(Front-end code change data)
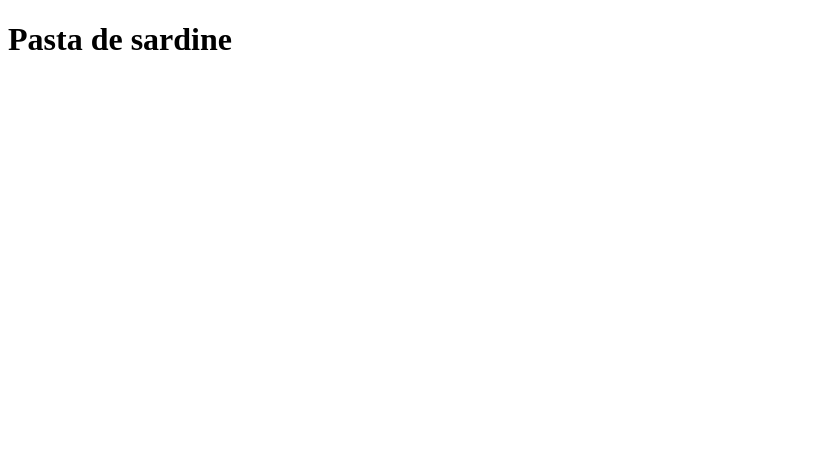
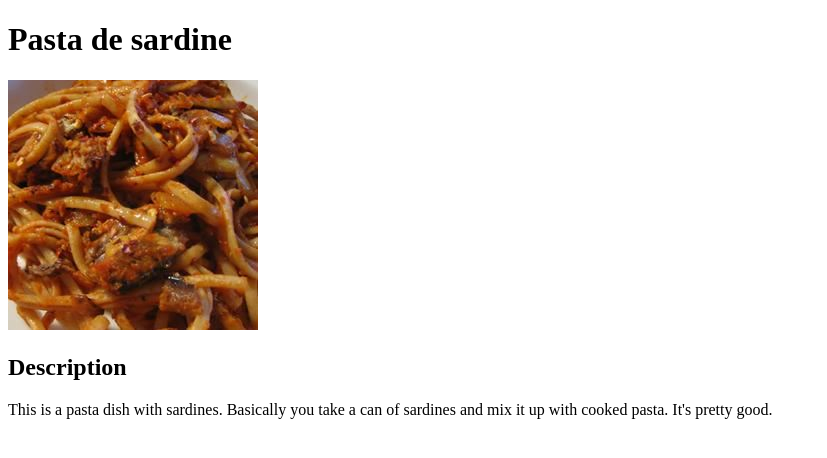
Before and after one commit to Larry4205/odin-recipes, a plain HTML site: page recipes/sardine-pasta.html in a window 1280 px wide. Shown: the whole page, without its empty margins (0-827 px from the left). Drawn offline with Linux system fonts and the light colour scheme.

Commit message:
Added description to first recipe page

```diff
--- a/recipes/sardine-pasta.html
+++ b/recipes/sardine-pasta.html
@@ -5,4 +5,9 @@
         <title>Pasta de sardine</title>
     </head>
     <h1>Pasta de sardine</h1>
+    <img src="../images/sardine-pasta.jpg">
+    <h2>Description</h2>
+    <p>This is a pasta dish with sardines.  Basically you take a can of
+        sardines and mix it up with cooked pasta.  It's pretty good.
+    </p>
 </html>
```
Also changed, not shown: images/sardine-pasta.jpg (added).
* * *
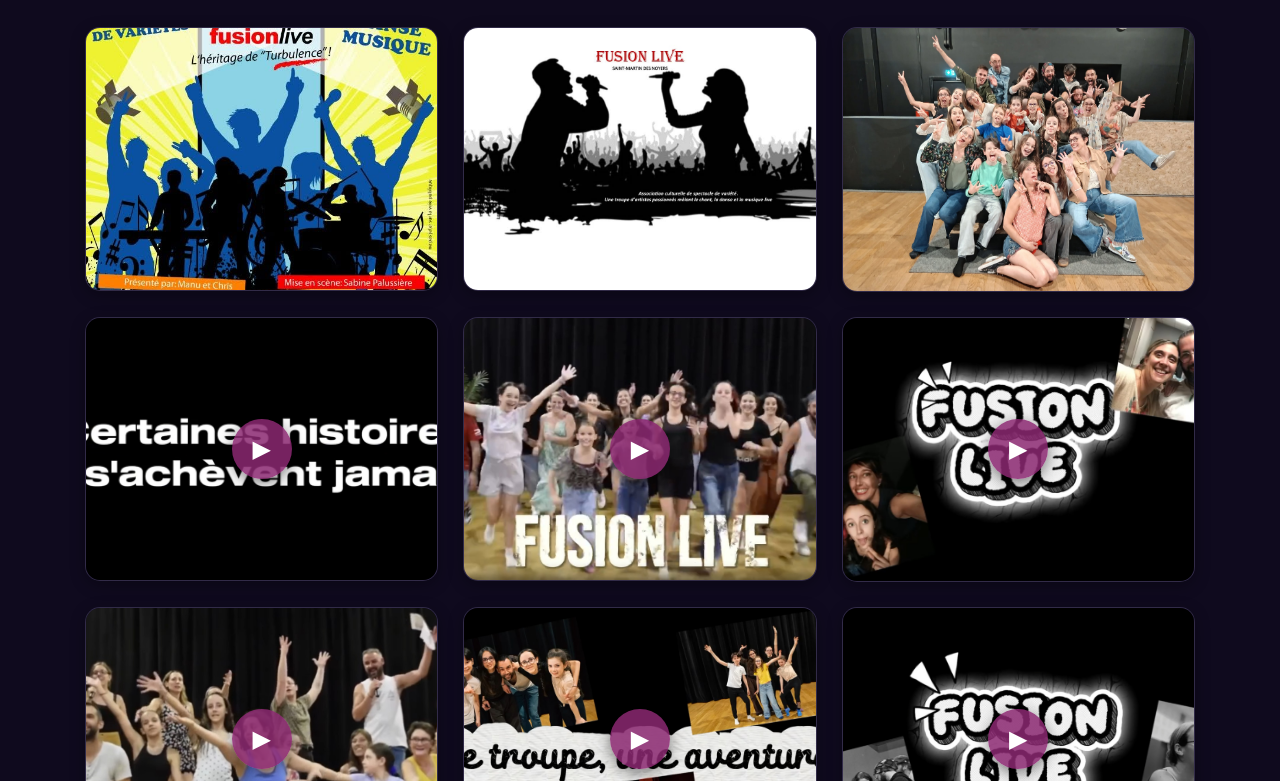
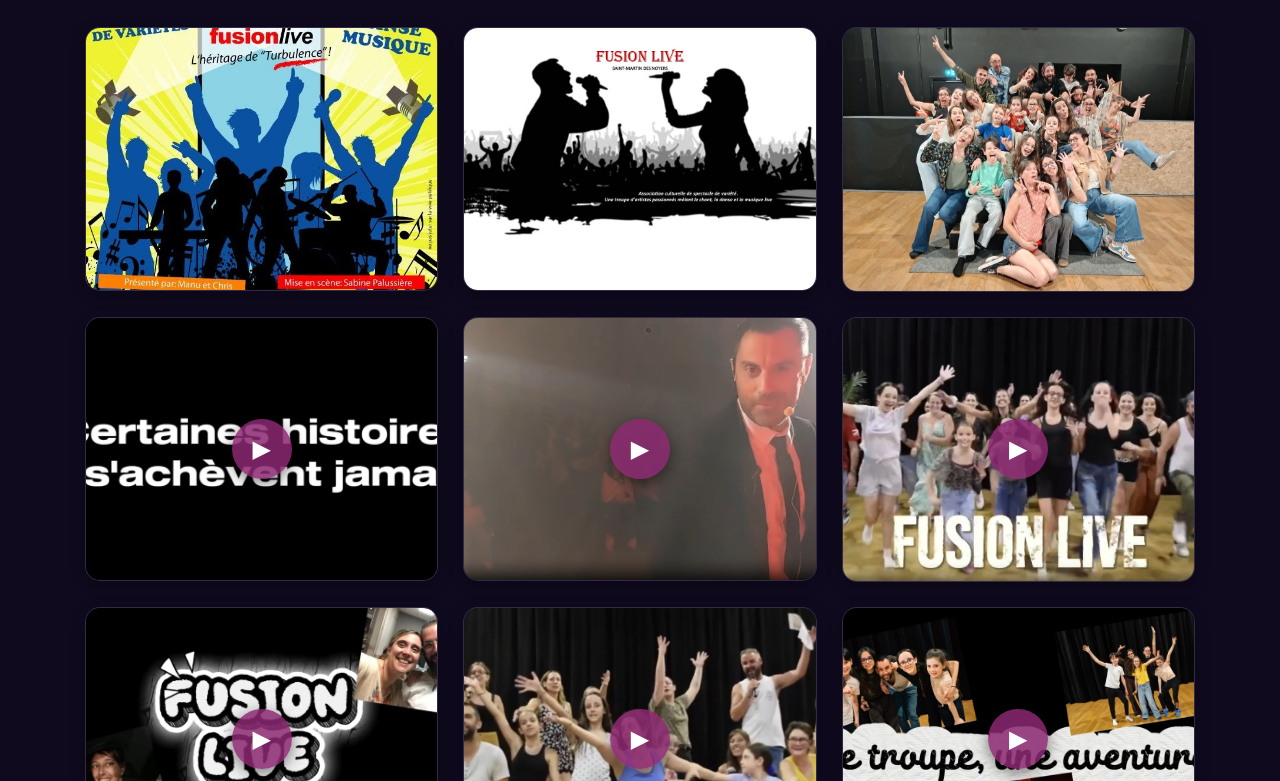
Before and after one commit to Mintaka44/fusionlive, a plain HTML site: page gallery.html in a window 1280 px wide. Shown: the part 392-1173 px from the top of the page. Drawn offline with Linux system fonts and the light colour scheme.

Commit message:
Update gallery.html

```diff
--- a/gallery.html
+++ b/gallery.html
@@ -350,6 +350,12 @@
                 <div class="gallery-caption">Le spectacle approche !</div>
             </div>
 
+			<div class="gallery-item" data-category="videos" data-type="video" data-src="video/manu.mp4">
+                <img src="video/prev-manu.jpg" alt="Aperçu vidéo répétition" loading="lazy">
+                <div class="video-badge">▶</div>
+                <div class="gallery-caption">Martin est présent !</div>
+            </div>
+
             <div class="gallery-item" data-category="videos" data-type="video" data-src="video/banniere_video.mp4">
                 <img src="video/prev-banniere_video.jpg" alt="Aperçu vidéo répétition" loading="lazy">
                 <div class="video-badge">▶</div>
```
--
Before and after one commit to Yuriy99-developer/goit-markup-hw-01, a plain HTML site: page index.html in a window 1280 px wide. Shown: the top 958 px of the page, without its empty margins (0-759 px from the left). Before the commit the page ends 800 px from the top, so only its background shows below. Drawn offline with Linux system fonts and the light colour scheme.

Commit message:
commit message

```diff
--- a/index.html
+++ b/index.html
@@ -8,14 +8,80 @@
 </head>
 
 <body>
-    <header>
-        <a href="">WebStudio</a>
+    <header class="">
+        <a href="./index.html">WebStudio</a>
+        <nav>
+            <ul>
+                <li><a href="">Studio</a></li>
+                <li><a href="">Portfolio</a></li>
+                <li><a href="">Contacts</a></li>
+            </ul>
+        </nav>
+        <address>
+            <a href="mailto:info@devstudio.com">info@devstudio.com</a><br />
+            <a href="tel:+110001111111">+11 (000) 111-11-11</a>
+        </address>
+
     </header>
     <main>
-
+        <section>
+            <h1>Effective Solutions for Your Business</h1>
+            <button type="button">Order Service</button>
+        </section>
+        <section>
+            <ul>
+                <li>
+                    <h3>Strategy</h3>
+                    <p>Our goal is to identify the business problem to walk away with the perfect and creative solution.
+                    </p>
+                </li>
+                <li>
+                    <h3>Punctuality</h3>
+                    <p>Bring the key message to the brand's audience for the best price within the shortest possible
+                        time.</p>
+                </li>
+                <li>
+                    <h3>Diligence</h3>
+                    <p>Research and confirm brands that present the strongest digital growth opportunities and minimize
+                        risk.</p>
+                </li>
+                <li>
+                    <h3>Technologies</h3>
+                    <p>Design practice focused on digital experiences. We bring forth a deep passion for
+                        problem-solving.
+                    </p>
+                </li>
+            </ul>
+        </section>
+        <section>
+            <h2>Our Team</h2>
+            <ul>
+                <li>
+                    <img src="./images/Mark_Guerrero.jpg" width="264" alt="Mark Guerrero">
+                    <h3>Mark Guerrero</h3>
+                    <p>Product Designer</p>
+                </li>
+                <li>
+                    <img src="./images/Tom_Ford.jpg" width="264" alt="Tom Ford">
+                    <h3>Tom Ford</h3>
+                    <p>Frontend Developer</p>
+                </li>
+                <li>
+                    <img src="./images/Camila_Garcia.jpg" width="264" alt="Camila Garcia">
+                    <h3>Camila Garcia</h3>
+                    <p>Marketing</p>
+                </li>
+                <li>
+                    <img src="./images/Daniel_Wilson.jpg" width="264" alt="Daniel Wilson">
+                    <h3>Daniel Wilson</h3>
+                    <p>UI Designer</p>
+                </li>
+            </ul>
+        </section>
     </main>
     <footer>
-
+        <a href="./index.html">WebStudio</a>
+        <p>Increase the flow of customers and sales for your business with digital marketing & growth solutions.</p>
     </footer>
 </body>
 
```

**WHAT YOU HAVE TO DO**
When a line among the entries contains "manu", pull that line out.

**THE COMPLETED TASK**
+			<div class="gallery-item" data-category="videos" data-type="video" data-src="video/manu.mp4">
+                <img src="video/prev-manu.jpg" alt="Aperçu vidéo répétition" loading="lazy">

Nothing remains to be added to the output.